Kabul : Hundreds of tribal elders from Afghanistan and Pakistan met in Kabul Thursday for the start of a three-day “peace jirga” aimed at containing the influence and activities of Taliban insurgents and bringing calm to the border region.
“The people of Afghanistan and Pakistan are waiting for the success of this jirga (tribal assembly) and are very hopeful,” Afghan President Hamid Karzai said in opening remarks to some 650 delegates gathered inside a huge tent closely guarded by international troops and Afghan forces.
The Taliban earlier called for a boycott by all representatives of the Pashtun tribes that live on both sides of the mountainous frontier.
The radical Islamic militia, which was ousted from power in Afghanistan in 2001, dismissed the event as worthless, saying no independent forum could work in the country in the presence of US-led coalition forces.
The delegates also included politicians and clerics. But more than 50 representatives from tribes in North and South Waziristan in Pakistan stayed away, largely in protest at renewed military operations there by government forces.
Pakistan’s President Pervez Musharraf was also conspicuously absent after pulling out of the event on Wednesday, citing “engagements at home.”
The military ruler was reportedly holding discussions on whether to impose a state of emergency in Pakistan, in part because of the deteriorating security situation, especially along the border.
He is being represented by Prime Minister Shaukat Aziz.
The idea of the joint jirga was floated when Musharraf met Karzai and US President George W Bush in Washington last September. The two governments hope to co-opt local tribes in efforts to stem cross-border movement by Al Qaeda and Taliban fighters.
Observers and some delegates are sceptical whether concrete results will emerge from the jirga, which is a centuries-old mechanism for resolving disputes.

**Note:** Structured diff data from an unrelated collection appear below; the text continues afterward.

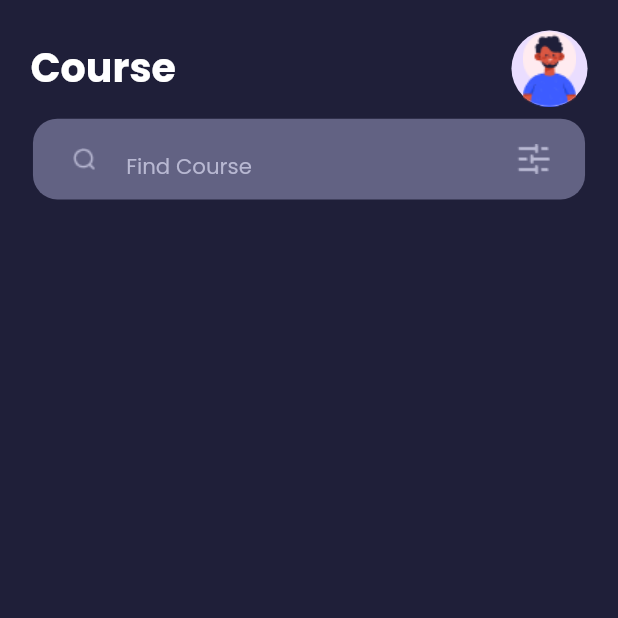
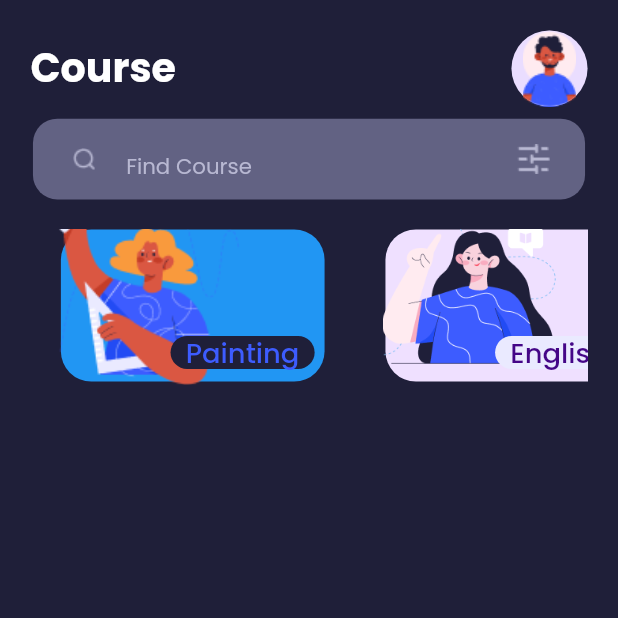
Before and after one commit to AMIRAMOHMED/tech__savvy, a Flutter app: the CourseScreen screen opened by its route, on a phone screen of 412 x 824 dp, the top half of it. Run offline on Flutter 3.47's test engine with Material 3 defaults, Android fonts, the phone set to English and light mode, and no system bars; our stand-ins replace bloc, convex_bottom_bar, flutter_bloc, flutter_screenutil, font_awesome_flutter, freezed_annotation and 2 more; accounts and stored records are empty.

Commit message:
added list veiw category container  to course screen

```diff
--- a/lib/core/style/images/app_images.dart
+++ b/lib/core/style/images/app_images.dart
@@ -27,4 +27,8 @@ class AppImages {
   static const String deletIcon = 'assets/images/searchbaricons/delet_icon.png';
   static const String filterIcon =
       'assets/images/searchbaricons/filter_icon.png';
+
+  //course category
+  static const String category1 = 'assets/images/coursecategory/langouge.png';
+  static const String category2 = 'assets/images/coursecategory/paint.png';
 }
--- a/lib/features/course/ui/screens/course_screen.dart
+++ b/lib/features/course/ui/screens/course_screen.dart
@@ -1,6 +1,8 @@
 import 'package:flutter/material.dart';
 import 'package:flutter_screenutil/flutter_screenutil.dart';
+import 'package:tech_savvy/features/course/ui/widgets/course_list_veiw_container.dart';
 import 'package:tech_savvy/features/course/ui/widgets/course_screen_app_bar.dart';
+
 
 class CourseScreen extends StatelessWidget {
   const CourseScreen({super.key});
@@ -18,6 +20,8 @@ class CourseScreen extends StatelessWidget {
               child: Column(
                 children: [
                   CourseScreenAppBar(),
+                  SizedBox(height: 20),
+                  CourseListViewContainer(),
                 ],
               ),
             ),
--- /dev/null
+++ b/lib/features/course/ui/widgets/course_category_container.dart
@@ -0,0 +1,74 @@
+// ignore_for_file: always_put_required_named_parameters_first
+
+import 'package:flutter/material.dart';
+import 'package:flutter_screenutil/flutter_screenutil.dart';
+import 'package:tech_savvy/core/style/fonts/app_styles.dart';
+import 'package:tech_savvy/core/widgets/app_text.dart';
+import 'package:tech_savvy/features/home/data/class/category_class.dart';
+
+class CourseCategoryContainer extends StatelessWidget {
+  const CourseCategoryContainer({
+    super.key,
+    required this.category,
+  });
+  final CourseCategory category;
+
+  @override
+  Widget build(BuildContext context) {
+    return Stack(
+      clipBehavior: Clip.none,
+      children: [
+        // Main container
+        Padding(
+          padding: EdgeInsets.symmetric(horizontal: 20.sp),
+          child: Container(
+            width: 160.w,
+            height: 100.h,
+            decoration: BoxDecoration(
+              color: category.colorContainer,
+              borderRadius: BorderRadius.circular(20.r),
+            ),
+            child: const SizedBox.shrink(),
+          ),
+        ),
+        // Positioned image
+        Positioned(
+          right: 70.w,
+          top: -20.h,
+          bottom: 60.h,
+          child: SizedBox(
+            width: 110.w,
+            height: 140.h,
+            child: OverflowBox(
+              maxWidth: 110.w,
+              maxHeight: 140.h,
+              child: Image.asset(
+                category.picture,
+                height: 135.h,
+                fit: BoxFit.cover,
+              ),
+            ),
+          ),
+        ),
+        // Positioned title container
+        Positioned(
+          top: 70.h,
+          left: 85.w,
+          child: Container(
+            padding: EdgeInsets.symmetric(horizontal: 10.sp),
+            decoration: BoxDecoration(
+              color: category.colorSmallContainer,
+              borderRadius: BorderRadius.circular(20.r),
+            ),
+            child: TextApp(
+              text: category.title,
+              textAlign: TextAlign.center,
+              style: AppStyles.font500primary18(context)
+                  .copyWith(color: category.colorText),
+            ),
+          ),
+        ),
+      ],
+    );
+  }
+}
--- /dev/null
+++ b/lib/features/course/ui/widgets/course_list_veiw_container.dart
@@ -0,0 +1,26 @@
+import 'package:flutter/material.dart';
+import 'package:flutter_screenutil/flutter_screenutil.dart';
+import 'package:tech_savvy/features/course/ui/widgets/course_category_container.dart';
+import 'package:tech_savvy/features/home/data/class/category_class.dart';
+
+class CourseListViewContainer extends StatelessWidget {
+  const CourseListViewContainer({super.key});
+
+  @override
+  Widget build(BuildContext context) {
+    final categories = CourseCategories.categories(context);
+
+    return SizedBox(
+      height: 150.h,
+      child: ListView.builder(
+        scrollDirection: Axis.horizontal,
+        itemCount: categories.length,
+        itemBuilder: (BuildContext context, int index) {
+          return CourseCategoryContainer(
+            category: categories[index],
+          );
+        },
+      ),
+    );
+  }
+}
--- a/lib/features/course/ui/widgets/course_screen_app_bar.dart
+++ b/lib/features/course/ui/widgets/course_screen_app_bar.dart
@@ -1,5 +1,4 @@
 import 'package:flutter/material.dart';
-import 'package:flutter/widgets.dart';
 import 'package:flutter_screenutil/flutter_screenutil.dart';
 import 'package:tech_savvy/core/extension/context_extension.dart';
 import 'package:tech_savvy/core/language/lang_key.dart';
--- /dev/null
+++ b/lib/features/home/data/class/category_class.dart
@@ -0,0 +1,41 @@
+import 'package:flutter/material.dart';
+import 'package:tech_savvy/core/language/lang_key.dart';
+import 'package:tech_savvy/core/style/color/colors_light.dart';
+import 'package:tech_savvy/core/style/images/app_images.dart';
+import 'package:tech_savvy/core/extension/context_extension.dart';
+
+class CourseCategory {
+  CourseCategory({
+    required this.picture,
+    required this.title,
+    required this.colorContainer,
+    required this.colorText,
+    required this.colorSmallContainer,
+  });
+  final String picture;
+  final String title;
+  final Color colorContainer;
+  final Color colorText;
+  final Color colorSmallContainer;
+}
+
+class CourseCategories {
+  static List<CourseCategory> categories(BuildContext context) {
+    return [
+      CourseCategory(
+        picture: AppImages.illustration,
+        title: context.translate(LangKeys.painting),
+        colorContainer: Colors.blue,
+        colorText: ColorsLight.blue,
+        colorSmallContainer: ColorsLight.navyBlue,
+      ),
+      CourseCategory(
+        picture: AppImages.onBoarding1Dark,
+        title: context.translate(LangKeys.language),
+        colorContainer: ColorsLight.lightLavender,
+        colorText: ColorsLight.deepPurple,
+        colorSmallContainer: ColorsLight.lightPurple,
+      ),
+    ];
+  }
+}
--- a/pubspec.yaml
+++ b/pubspec.yaml
@@ -35,8 +35,13 @@ flutter:
   assets:
     # Path to onboarding images
     - assets/images/onboarding/
+      # Path to home images
     - assets/images/home/
+      # Path to searchbar images
     - assets/images/searchbaricons/
+      # Path to course category images
+    - assets/images/coursecategory/
+      # Path to languages
     - lang/ar.json
     - lang/en.json
 
```
Also changed, not shown: assets/images/coursecategory/langouge.png (added), assets/images/coursecategory/paint.png (added).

A second meeting is planned to be held in Pakistan at a later date to be determined in Kabul.